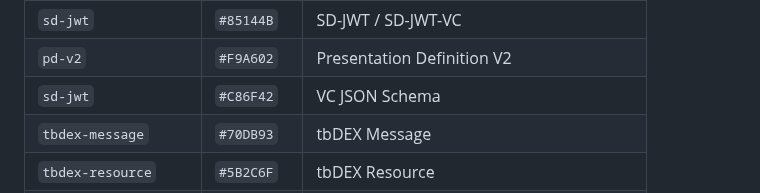
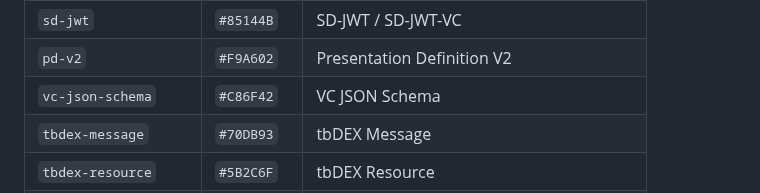
Before and after one commit to TBD54566975/web5-spec, a Markdown page: README.md, the part around the change. Drawn GitHub-style.

```diff
--- a/README.md
+++ b/README.md
@@ -107,7 +107,7 @@ The following labels should exist in all relevant repos
 | `w3c-vc-dm-2.0`      | `#01FF70` | W3C Verifiable Credential Data Model 2.0   |
 | `sd-jwt`             | `#85144B` | SD-JWT / SD-JWT-VC                         |
 | `pd-v2`              | `#F9A602` | Presentation Definition V2                 |
-| `sd-jwt`             | `#C86F42` | VC JSON Schema                             |
+| `vc-json-schema`             | `#C86F42` | VC JSON Schema                             |
 | `tbdex-message`      | `#70DB93` | tbDEX Message                              |
 | `tbdex-resource`     | `#5B2C6F` | tbDEX Resource                             |
 | `tbdex-offering`     | `#E59866` | tbDEX Offering Resource                    |
```
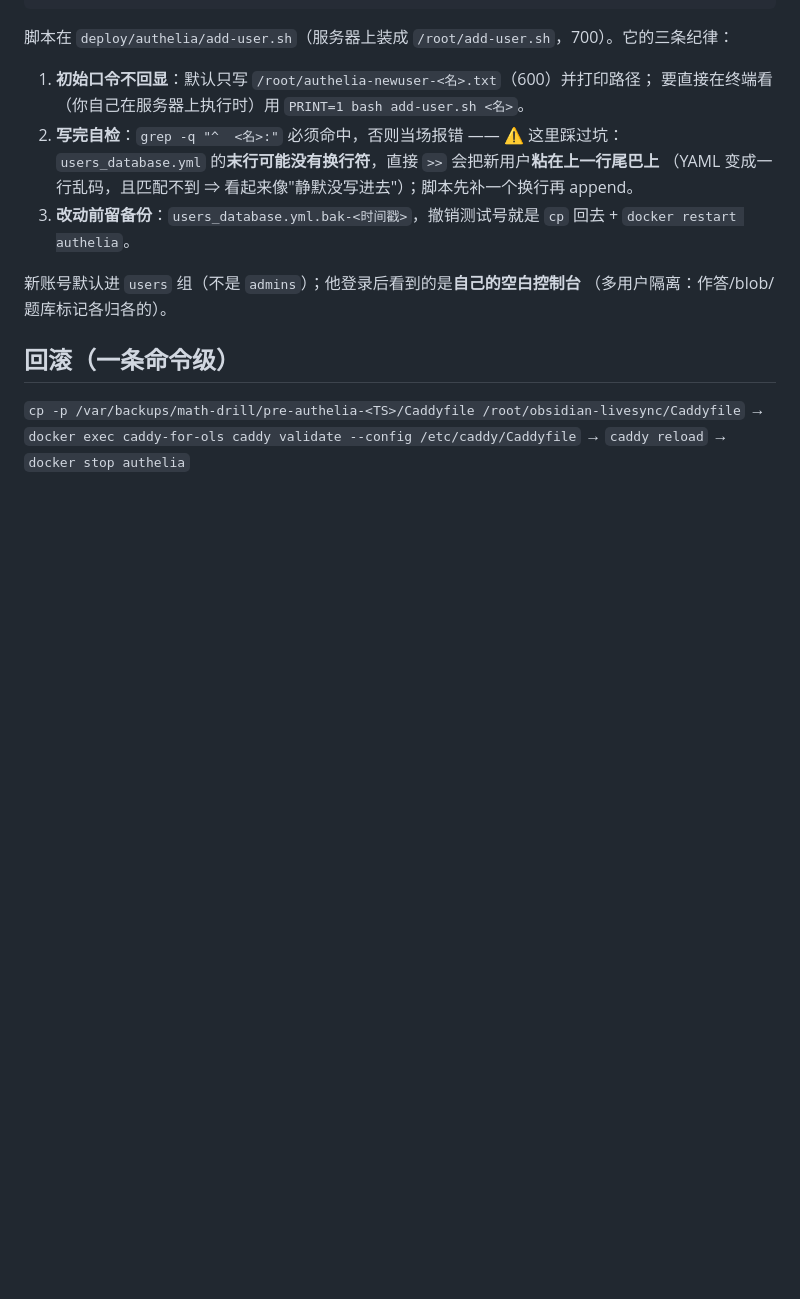
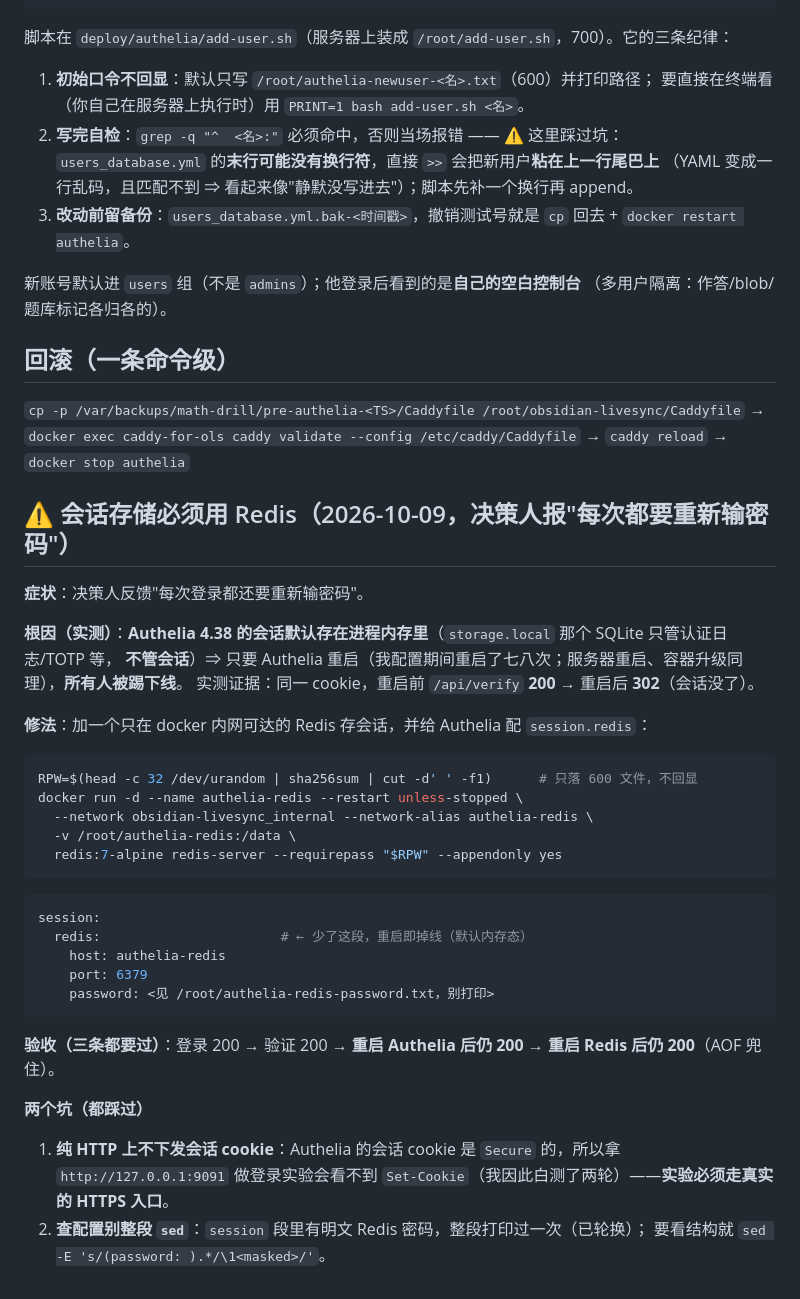
Before and after one commit to zhushenghui123/math-drill, a Markdown page: deploy/authelia/README.md, the part around the change. Drawn GitHub-style; blank space fills up the shorter version.

Commit message:
deploy/authelia：会话存储改用 Redis（修"每次都要重新输密码"）
**根因**：Authelia 4.38 的会话**默认存在进程内存**（`storage.local` 的 SQLite 只管认证日志/TOTP 等），
所以 Authelia 一重启（配置期间我重启了七八次；服务器重启同理）**所有人被踢下线**。
实测证据：同一 cookie，重启前 `/api/verify` **200** → 重启后 **302**。
（cookie 本身没问题：`domain=zhu2006.xyz` 覆盖两个子域、`expires` 一个月、HttpOnly/Secure/SameSite=Lax。）

**修法**：新增只在 docker 内网可达的 `authelia-redis`（密码落 600 文件、`--appendonly yes`）+
配置加 `session.redis`。**验收四条全过**：登录 200 → 验证 200 → 重启 Authelia 仍 **200** → 重启 Redis 仍 **200**。

**同批登记两个坑**：① Authelia 的会话 cookie 是 `Secure` ⇒ **纯 HTTP 上不下发**，拿 `127.0.0.1:9091`
做登录实验会误判"没登录"（必须走真实 HTTPS 入口）；② `session` 段含明文 Redis 密码 ⇒
查配置要掩码（我整段打印过一次，**密码已轮换**）。

````diff
--- a/deploy/authelia/README.md
+++ b/deploy/authelia/README.md
@@ -67,3 +67,36 @@ ssh -t root@<server> /root/set-authelia-password.sh
 `cp -p /var/backups/math-drill/pre-authelia-<TS>/Caddyfile /root/obsidian-livesync/Caddyfile`
 → `docker exec caddy-for-ols caddy validate --config /etc/caddy/Caddyfile`
 → `caddy reload` → `docker stop authelia`
+## ⚠️ 会话存储必须用 Redis（2026-10-09，决策人报"每次都要重新输密码"）
+
+**症状**：决策人反馈"每次登录都还要重新输密码"。
+
+**根因（实测）**：**Authelia 4.38 的会话默认存在进程内存里**（`storage.local` 那个 SQLite 只管认证日志/TOTP 等，
+**不管会话**）⇒ 只要 Authelia 重启（我配置期间重启了七八次；服务器重启、容器升级同理），**所有人被踢下线**。
+实测证据：同一 cookie，重启前 `/api/verify` **200** → 重启后 **302**（会话没了）。
+
+**修法**：加一个只在 docker 内网可达的 Redis 存会话，并给 Authelia 配 `session.redis`：
+
+```bash
+RPW=$(head -c 32 /dev/urandom | sha256sum | cut -d' ' -f1)      # 只落 600 文件，不回显
+docker run -d --name authelia-redis --restart unless-stopped \
+  --network obsidian-livesync_internal --network-alias authelia-redis \
+  -v /root/authelia-redis:/data \
+  redis:7-alpine redis-server --requirepass "$RPW" --appendonly yes
+```
+
+```yaml
+session:
+  redis:                       # ← 少了这段，重启即掉线（默认内存态）
+    host: authelia-redis
+    port: 6379
+    password: <见 /root/authelia-redis-password.txt，别打印>
+```
+
+**验收（三条都要过）**：登录 200 → 验证 200 → **重启 Authelia 后仍 200** → **重启 Redis 后仍 200**（AOF 兜住）。
+
+**两个坑（都踩过）**
+1. **纯 HTTP 上不下发会话 cookie**：Authelia 的会话 cookie 是 `Secure` 的，所以拿 `http://127.0.0.1:9091`
+   做登录实验会看不到 `Set-Cookie`（我因此白测了两轮）——**实验必须走真实的 HTTPS 入口**。
+2. **查配置别整段 `sed`**：`session` 段里有明文 Redis 密码，整段打印过一次（已轮换）；
+   要看结构就 `sed -E 's/(password: ).*/\1<masked>/'`。
````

_Your assignment_.
Copy whichever lines of the records above contain the word "password".

_Output for this exercise_.
@@ -67,3 +67,36 @@ ssh -t root@<server> /root/set-authelia-password.sh
+    password: <见 /root/authelia-redis-password.txt，别打印>
+   要看结构就 `sed -E 's/(password: ).*/\1<masked>/'`。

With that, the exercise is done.